=== What you have to do ===
If a line in the data contains "Also", copy it out.

=== Data shown ===
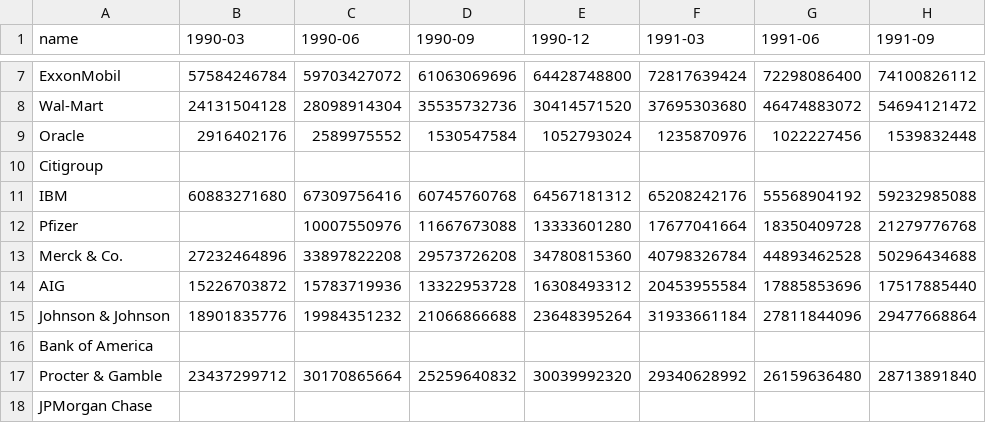
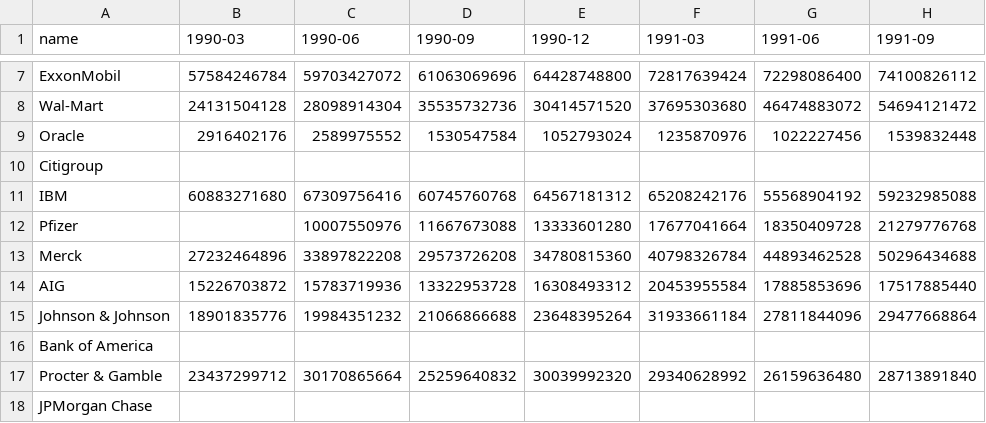
Before and after one commit to bizweekgraphics/so_many_lines_chart, a TSV file: market_cap.tsv, drawn as a sheet; only a part is shown, gaps mark what is left out; the diff names each change by its address in the sheet, - before the commit and + after, or states it on an @@ line.

```diff
--- a/market_cap.tsv
+++ b/market_cap.tsv
-A13 (name): Merck & Co.
+A13 (name): Merck
```
Also changed, not shown: days_to_threshold.tsv, 1 other file.
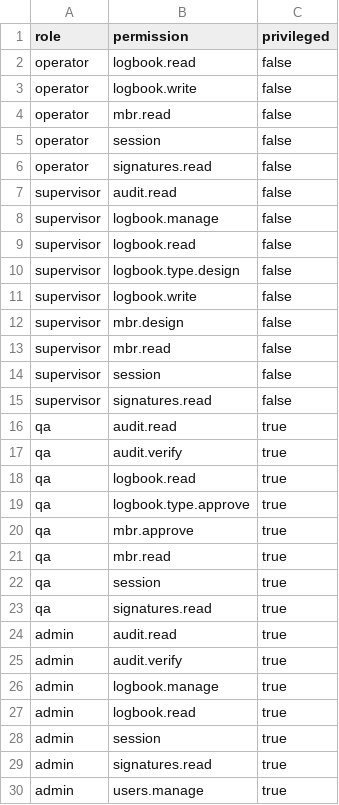
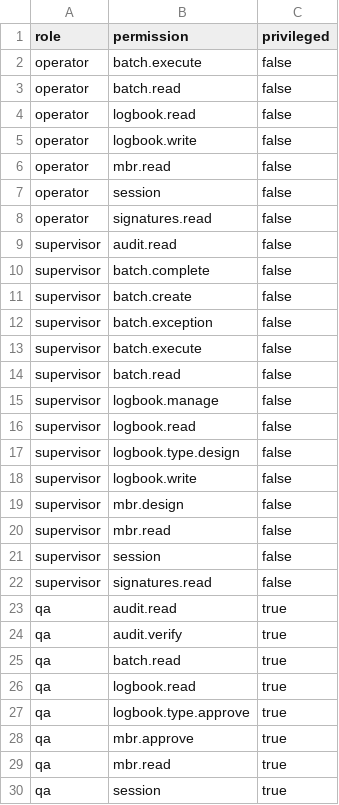
Before and after one commit to ahmedtaha50/LIMS, a CSV file: ebr/docs/permission-matrix.csv, drawn as a sheet; only a part is shown; the shorter side is filled out with more unchanged rows; the diff names each change by its address in the sheet, - before the commit and + after, or states it on an @@ line.

```diff
--- a/ebr/docs/permission-matrix.csv
+++ b/ebr/docs/permission-matrix.csv
+row 2: operator | batch.execute | false
+row 3: operator | batch.read | false
+row 10: supervisor | batch.complete | false
+row 11: supervisor | batch.create | false
+row 12: supervisor | batch.exception | false
+row 13: supervisor | batch.execute | false
+row 14: supervisor | batch.read | false
+row 25: qa | batch.read | true
```
Also changed, not shown: 14 other files.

=== Task result ===
Also changed, not shown: days_to_threshold.tsv, 1 other file.
Also changed, not shown: 14 other files.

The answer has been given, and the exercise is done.